Tuesday, September 17, 2013

Writers' Police Academy 2013 — part 2

5 Things I learned from firearms training

For four years of Writers' Police Academy, I've heard writer-recruits gush about the firearms training simulation, FATS. From their adrenaline-fueled talk about shooting bad guys and trying not to shoot bystanders, I pictured video targets popping up a la Men in Black ("Little Tiffany" scene).

Not quite.

This year, I experienced the simulator first hand. Being a nice little Quaker girl without small arms experience, I wasn't so sure I wanted to shoot a gun. (All you peeps from my first career — stop laughing! Notice I said "small arms.") I'd never shot a pistol before, and hadn't fired a rifle in years.

The instructors briefed us on how to hold our guns, aim, and reload. My Glock 19 was easy to handle; not so easy to aim. (I did have new monovision contacts in and consistently missed to the right. That's my excuse and I'm stickin' to it.)

The scenarios were eye-opening.

I'd always imagined good guys vs. bad guys, a view reinforced by the thrillers we read and watch (and write). Most of the scenes start with a traffic stop or emergency call, and the officer has no idea what he's walking into; ie. whether these folks, these human beings (not black-and-white targets) are good, bad, or somewhere in between. The violence escalates so fast, there's no time to react.

Here are five things I learned:

1. People with empty hands can quickly pick up or pull out a weapon.

2. Weapons can be hard to identify. Did you know there's a cell-phone gun?

3. Upset bystanders can quickly turn into threats.

4. Things happen too fast for really accurate aiming. Even practiced law enforcement shooters lose accuracy because of the adrenaline-filled, split-second timing of an armed encounter.

Anybody who owns a gun needs to practice, practice, practice. Since there's no time to think, only those who've turned their skill into instinct have a chance.

5. I like the Glock 19. I don't want one. I'm so afraid of hurting the wrong person out of fear or bad aim, or that my own gun could be used against me in a surprise attack.

That's the implication in this News 2 story on concealed weapons, cautioning civilians about using their own guns. The video includes a clip from the simulator and features one of WPA's instructors.

I have even more respect for our law enforcement and emergency services folks. If they get a little tense in certain situations, like traffic stops, they have good reason!
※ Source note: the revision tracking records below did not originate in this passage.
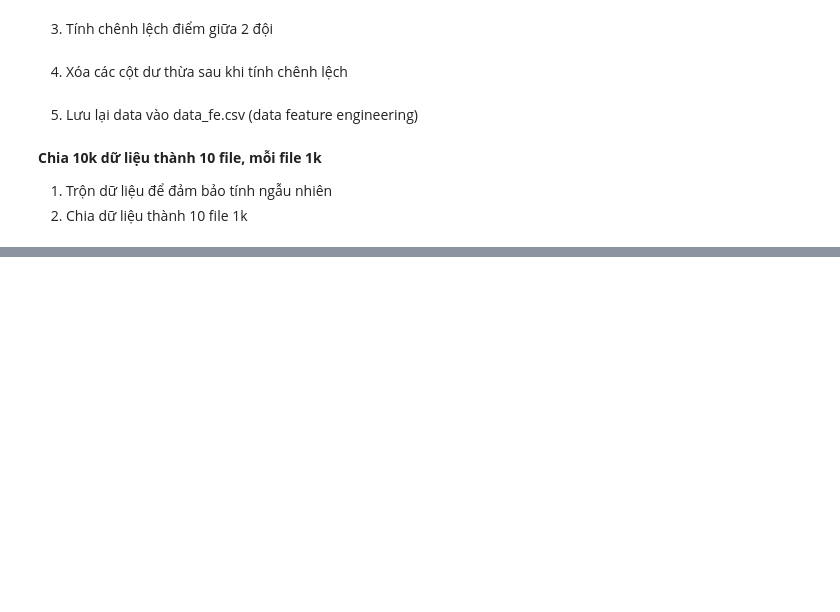
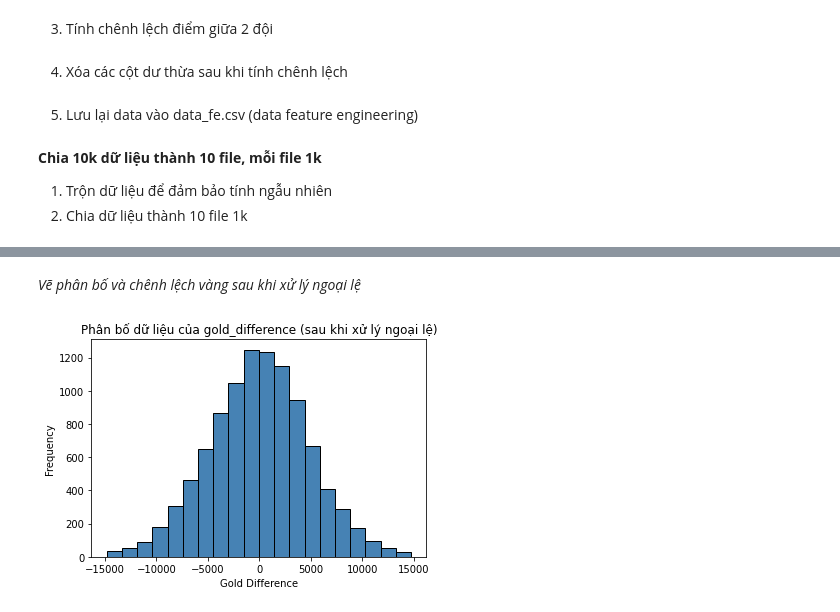
Before and after one commit to trucni2005/LeagueOfLegendsWinRatePredictorAt15, a Jupyter notebook: feature_engineering.ipynb, the cells around one changed output, grey strips where cells are left out. Cells and saved outputs as stored; diff of their text form; code cells hidden in the pictures; blank space fills up the shorter version.

```diff
--- a/feature_engineering.ipynb
+++ b/feature_engineering.ipynb
@@ -178,0 +204,31 @@ for i in range(10):
+# %% [markdown]
+*Vẽ phân bố và chênh lệch vàng sau khi xử lý ngoại lệ*
+# %%
+# Lấy cột "gold_difference"
+gold_diff = df["gold_difference"]
+
+# Tính toán giá trị trung bình và độ lệch chuẩn
+mean = gold_diff.mean()
+std = gold_diff.std()
+
+# Định nghĩa giới hạn trên và dưới dựa trên độ lệch chuẩn (ví dụ: 3 độ lệch chuẩn)
+threshold = 3
+lower_bound = mean - (threshold * std)
+upper_bound = mean + (threshold * std)
+
+# Loại bỏ các giá trị ngoại lệ
+gold_diff_cleaned = gold_diff[(gold_diff >= lower_bound) & (gold_diff <= upper_bound)]
+df_cleaned = df[(df["gold_difference"] >= lower_bound) & (df["gold_difference"] <= upper_bound)]
+
+# Lưu DataFrame mới vào file CSV
+df_cleaned.to_csv("data_fe_cleaned.csv", index=False)
+
+# Vẽ biểu đồ phân bố dữ liệu sau khi xử lý ngoại lệ
+plt.hist(gold_diff_cleaned, bins=20, color='steelblue', edgecolor='black')
+plt.title("Phân bố dữ liệu của gold_difference (sau khi xử lý ngoại lệ)")
+plt.xlabel("Gold Difference")
+plt.ylabel("Frequency")
+
+plt.show()
+# %% [output]
+[figure, added]
```
Also changed, not shown: parts of 4 cells of this notebook, 7 other files.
Thus the intense felony traffic stop in Writers' Police Academy 2013 — part 1.

Training opportunities like FATS not only make us better writers, but also better able to cope with life situations (like in WPA's past self defense classes). Guilford County Sheriff's Office just started a Citizens' Academy, which will include FATS as part of a weeks-long training program.


Anonymous said...
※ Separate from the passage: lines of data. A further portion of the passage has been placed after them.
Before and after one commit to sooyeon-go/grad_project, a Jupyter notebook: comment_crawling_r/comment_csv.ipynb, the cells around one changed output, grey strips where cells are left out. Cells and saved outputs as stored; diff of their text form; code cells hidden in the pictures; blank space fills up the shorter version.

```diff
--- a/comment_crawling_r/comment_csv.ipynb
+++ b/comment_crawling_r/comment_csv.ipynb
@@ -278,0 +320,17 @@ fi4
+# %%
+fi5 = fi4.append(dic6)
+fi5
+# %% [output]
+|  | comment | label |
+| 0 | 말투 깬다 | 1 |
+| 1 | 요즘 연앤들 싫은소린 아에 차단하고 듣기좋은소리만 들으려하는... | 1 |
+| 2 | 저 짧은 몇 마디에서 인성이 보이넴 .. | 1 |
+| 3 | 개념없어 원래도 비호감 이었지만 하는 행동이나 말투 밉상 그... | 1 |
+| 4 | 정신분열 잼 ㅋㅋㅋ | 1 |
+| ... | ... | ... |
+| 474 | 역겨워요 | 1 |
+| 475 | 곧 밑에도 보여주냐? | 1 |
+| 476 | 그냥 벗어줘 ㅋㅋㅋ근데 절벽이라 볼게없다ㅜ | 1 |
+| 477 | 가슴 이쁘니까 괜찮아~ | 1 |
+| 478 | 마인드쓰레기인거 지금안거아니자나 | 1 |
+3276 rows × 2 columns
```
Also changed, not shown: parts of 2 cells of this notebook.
it is over fast, 3.5 seconds is the average gunfight...

writers especially seem to have problems grasping this, i have seen combat scenes where people are claiming thirty seconds to three minutes...

Elizabeth Saunders said...

I'm glad folks like you are out there, JT - with as much training as possible.

Lee Lofland said...

Another great recap, Elizabeth. Thanks.

By the way, the shootout I was in with a bank robber lasted approximately two minutes with 68 rounds exchanged. Five by me, with each connecting with the suspect - one in the side of the head and four in the center of the chest. And he still got up and ran.

The incident seemed like it went on forever -in near silence and in slow motion.

Anonymous is absolutely correct, though. My situation was not the norm. Most police involved shootings are over practically in the blink of an eye.